The quest for diversity and inclusion gained worldwide attention when delegates from 186 countries and representatives from 811 non-governmental organizations participated in The Copenhagen World Summit for Social Development that was held in 1995. The Copenhagen Declaration and Programme of Action, a key outcome of the Summit, pledged to promote social integration through fostering inclusive societies that are stable, safe, just and tolerant, and that respect diversity, equality of opportunity and participation of all people, including disadvantaged and vulnerable persons and groups.. In the quarter of a century since then, there has been significant progress made by policymakers and practitioners to advocate and implement change so as to make the concept of social integration and inclusion a reality in practice. It is now widely accepted that policies of diversity and inclusion perform a critical role in promoting sustainable human development. International human rights law requires governments to respect individuals’ civil and political rights, such as free speech, fair trial, and political participation, and to promote economic, social, and cultural rights, including the right to education and healthcare. Governments, non-governmental organizations, supranational organizations, corporate employers, universities, professional associations, and other entities have all been actively engaged in the advocacy and implementation of diversity and inclusion practices.
There are many specific factors involved in the definition and assessment of diversity and inclusion; these include age, gender, race, ethnicity, national origin, culture, geographic location, and socio-economic status. Exclusion and discrimination may be found to exist in practice with respect to these factors. Active policies to achieve diversity and inclusion will typically seek to achieve a greater degree of equity with respect to these and other factors. Eliminating inherent or customary practices of exclusion and discrimination requires positive and affirmative action. Within the United Nations system, the Universal Declaration of Human Rights provides a set of general principles for the desired objectives. There are also several United Nations binding human rights treaties for specific issues, including Convention on Civil and Political Rights; Convention on Economic, Social and Cultural Rights; Convention on the Elimination of All Forms of Racial Discrimination; Convention on the Elimination of All Forms of Discrimination against Women; Convention on the Rights of Persons with Disabilities; and Convention on the Protection of the Rights of All Migrant Workers and Members of Their Families. The quest for social inclusion and diversity is a concept that requires transformation of thinking, process, policies, strategies and programmes.

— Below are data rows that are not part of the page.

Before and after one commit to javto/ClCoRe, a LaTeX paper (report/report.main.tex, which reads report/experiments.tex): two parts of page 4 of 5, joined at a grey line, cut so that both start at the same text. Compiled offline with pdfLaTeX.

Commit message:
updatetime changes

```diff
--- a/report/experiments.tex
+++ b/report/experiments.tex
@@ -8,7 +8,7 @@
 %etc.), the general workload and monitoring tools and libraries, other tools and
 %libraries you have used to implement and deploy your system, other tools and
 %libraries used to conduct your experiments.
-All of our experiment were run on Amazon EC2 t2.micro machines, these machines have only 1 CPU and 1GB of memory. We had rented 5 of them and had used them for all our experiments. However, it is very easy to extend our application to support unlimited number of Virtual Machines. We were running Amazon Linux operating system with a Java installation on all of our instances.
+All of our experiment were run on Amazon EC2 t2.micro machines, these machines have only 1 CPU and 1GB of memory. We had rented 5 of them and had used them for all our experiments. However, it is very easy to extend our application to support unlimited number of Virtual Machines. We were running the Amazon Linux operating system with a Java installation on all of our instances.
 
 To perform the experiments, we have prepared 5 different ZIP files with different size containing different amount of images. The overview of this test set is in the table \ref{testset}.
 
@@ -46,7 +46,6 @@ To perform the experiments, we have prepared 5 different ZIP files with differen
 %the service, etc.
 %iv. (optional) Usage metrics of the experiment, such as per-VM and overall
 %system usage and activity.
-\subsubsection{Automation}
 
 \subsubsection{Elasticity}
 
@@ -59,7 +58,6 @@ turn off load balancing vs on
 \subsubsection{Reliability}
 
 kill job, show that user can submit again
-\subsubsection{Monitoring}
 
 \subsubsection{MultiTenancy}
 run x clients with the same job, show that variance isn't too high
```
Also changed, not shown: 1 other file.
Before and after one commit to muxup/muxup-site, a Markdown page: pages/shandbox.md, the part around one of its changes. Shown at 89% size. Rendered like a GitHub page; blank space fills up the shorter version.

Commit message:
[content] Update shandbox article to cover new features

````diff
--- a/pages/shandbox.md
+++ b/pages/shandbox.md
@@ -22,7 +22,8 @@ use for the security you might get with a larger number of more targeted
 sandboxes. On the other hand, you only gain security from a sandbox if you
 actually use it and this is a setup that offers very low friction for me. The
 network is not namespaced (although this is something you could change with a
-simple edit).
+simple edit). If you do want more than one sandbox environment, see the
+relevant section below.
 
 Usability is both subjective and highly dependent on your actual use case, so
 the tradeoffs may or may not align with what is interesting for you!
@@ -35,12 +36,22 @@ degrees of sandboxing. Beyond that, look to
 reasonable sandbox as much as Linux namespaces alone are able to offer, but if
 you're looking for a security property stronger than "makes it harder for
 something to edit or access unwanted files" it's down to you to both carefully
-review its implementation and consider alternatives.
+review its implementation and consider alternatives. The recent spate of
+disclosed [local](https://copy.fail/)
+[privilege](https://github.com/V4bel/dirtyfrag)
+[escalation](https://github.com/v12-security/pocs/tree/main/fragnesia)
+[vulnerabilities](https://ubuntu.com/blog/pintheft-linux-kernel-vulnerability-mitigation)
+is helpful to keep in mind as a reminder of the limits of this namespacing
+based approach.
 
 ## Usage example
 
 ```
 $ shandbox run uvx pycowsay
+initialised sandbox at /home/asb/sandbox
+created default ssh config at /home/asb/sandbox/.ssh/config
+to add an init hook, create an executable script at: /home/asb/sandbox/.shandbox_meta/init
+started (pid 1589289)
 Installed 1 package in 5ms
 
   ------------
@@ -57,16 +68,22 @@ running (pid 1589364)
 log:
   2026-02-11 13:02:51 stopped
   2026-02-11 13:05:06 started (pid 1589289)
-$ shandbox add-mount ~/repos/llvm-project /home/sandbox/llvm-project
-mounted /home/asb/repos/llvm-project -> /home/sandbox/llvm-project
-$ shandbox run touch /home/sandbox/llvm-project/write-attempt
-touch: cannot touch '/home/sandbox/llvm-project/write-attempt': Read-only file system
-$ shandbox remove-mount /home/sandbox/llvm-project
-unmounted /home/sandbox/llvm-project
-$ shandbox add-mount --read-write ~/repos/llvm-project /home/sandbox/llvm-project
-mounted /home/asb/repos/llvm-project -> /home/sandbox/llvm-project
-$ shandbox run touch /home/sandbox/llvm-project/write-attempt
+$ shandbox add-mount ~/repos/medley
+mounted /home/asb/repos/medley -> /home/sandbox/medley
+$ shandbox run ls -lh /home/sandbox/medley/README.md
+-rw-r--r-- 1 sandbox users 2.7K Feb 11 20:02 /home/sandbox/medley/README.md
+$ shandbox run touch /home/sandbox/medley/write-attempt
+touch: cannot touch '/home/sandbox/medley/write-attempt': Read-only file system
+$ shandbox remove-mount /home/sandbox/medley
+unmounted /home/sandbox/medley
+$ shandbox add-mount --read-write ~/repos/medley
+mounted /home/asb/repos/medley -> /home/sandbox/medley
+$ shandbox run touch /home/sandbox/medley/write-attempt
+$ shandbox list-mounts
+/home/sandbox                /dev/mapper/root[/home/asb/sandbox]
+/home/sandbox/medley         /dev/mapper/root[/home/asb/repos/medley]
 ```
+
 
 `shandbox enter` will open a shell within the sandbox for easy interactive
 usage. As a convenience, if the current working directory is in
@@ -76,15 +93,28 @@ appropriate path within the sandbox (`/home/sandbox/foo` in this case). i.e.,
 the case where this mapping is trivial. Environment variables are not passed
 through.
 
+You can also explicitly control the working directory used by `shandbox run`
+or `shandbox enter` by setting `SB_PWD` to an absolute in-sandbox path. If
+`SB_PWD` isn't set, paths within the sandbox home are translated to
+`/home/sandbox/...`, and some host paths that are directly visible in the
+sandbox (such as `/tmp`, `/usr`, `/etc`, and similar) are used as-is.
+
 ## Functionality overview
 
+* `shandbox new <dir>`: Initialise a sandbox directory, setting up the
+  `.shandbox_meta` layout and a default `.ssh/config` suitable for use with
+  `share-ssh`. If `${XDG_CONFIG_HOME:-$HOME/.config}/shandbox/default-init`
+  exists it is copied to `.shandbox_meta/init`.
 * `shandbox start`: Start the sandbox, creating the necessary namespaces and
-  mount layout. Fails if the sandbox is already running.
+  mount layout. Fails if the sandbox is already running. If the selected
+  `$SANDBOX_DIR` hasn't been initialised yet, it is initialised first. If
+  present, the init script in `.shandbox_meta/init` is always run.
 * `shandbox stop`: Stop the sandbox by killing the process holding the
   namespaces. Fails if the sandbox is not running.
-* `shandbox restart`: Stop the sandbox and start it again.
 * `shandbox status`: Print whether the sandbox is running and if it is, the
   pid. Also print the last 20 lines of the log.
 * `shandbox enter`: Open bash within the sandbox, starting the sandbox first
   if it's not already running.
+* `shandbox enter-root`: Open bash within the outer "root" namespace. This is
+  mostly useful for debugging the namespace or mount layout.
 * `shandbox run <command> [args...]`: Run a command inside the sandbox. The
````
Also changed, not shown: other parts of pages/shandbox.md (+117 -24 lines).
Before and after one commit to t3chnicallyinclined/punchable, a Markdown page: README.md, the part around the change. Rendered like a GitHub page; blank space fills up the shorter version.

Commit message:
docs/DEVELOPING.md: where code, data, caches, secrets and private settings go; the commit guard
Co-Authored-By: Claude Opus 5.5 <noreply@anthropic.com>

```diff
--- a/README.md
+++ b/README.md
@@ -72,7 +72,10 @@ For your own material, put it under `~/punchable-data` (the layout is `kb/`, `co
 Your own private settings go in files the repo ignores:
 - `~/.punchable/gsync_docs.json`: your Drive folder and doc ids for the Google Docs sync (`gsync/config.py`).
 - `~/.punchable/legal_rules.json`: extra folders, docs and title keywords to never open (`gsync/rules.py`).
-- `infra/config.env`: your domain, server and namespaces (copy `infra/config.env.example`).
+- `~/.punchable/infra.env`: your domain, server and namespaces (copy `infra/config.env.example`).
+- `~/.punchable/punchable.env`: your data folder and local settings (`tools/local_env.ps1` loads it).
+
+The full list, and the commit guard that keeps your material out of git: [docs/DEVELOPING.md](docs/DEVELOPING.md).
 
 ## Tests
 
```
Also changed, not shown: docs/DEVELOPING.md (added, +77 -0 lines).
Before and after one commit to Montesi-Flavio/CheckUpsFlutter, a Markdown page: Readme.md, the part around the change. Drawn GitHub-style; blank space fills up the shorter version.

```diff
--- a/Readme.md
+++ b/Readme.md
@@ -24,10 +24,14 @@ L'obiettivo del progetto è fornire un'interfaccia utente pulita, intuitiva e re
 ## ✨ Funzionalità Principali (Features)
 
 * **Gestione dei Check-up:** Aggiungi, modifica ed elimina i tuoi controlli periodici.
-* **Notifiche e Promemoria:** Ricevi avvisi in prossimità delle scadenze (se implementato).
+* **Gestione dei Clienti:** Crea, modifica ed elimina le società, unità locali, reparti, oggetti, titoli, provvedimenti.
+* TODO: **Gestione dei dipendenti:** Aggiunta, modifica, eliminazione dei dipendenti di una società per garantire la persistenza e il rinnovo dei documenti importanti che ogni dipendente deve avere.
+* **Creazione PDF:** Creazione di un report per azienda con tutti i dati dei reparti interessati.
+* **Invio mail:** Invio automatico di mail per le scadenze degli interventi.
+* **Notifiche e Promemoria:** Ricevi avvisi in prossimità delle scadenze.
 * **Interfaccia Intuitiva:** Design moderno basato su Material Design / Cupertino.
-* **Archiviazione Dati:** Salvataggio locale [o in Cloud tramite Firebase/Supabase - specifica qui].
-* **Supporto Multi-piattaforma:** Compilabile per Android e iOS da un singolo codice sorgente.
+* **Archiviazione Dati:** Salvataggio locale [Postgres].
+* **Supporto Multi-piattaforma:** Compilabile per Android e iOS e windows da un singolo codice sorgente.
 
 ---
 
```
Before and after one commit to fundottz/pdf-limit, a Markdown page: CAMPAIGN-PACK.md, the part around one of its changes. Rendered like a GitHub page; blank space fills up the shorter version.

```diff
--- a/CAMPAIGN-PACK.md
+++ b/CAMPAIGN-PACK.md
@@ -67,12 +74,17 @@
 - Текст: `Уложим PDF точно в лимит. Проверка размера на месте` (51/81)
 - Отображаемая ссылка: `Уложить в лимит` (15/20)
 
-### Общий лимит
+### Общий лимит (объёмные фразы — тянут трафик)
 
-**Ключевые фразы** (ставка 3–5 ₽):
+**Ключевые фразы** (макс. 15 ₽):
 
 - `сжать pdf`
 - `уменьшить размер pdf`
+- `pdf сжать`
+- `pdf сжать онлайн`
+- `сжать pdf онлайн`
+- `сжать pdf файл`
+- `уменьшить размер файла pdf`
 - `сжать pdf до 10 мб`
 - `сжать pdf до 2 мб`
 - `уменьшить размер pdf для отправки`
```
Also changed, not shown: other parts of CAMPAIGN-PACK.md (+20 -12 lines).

Of particular relevance and interest is the Universal Declaration on Cultural Diversity adopted by the General Conference of the United Nations Educational Scientific and Cultural Organization (UNESCO) in 2001. Cultural diversity is embodied in the uniqueness and plurality of the identities of the groups and societies constituting humankind. Cultural diversity, as a source of exchange, innovation, and creativity, is as necessary for humankind as biodiversity is for nature. It is the common heritage of humanity and should be recognized and affirmed for the benefit of present and future generations. Current economic and technological change provides opportunities for prospective innovation and creativity from a diverse supply of sources. Cultural policies act as catalysts for creativity by establishing conditions that are conducive to the dissemination of diversified goods and services. In the face of current imbalances in flows and exchanges of culture-related goods and services at the global level, it is necessary to reinforce international cooperation and solidarity to enable developing countries in particular to establish industries that are viable and internationally competitive. Market forces do not guarantee the preservation and promotion of cultural diversity; therefore public policy, in partnership with the private sector and civil society, must take responsibility for implementing remedial policies of affirmative action.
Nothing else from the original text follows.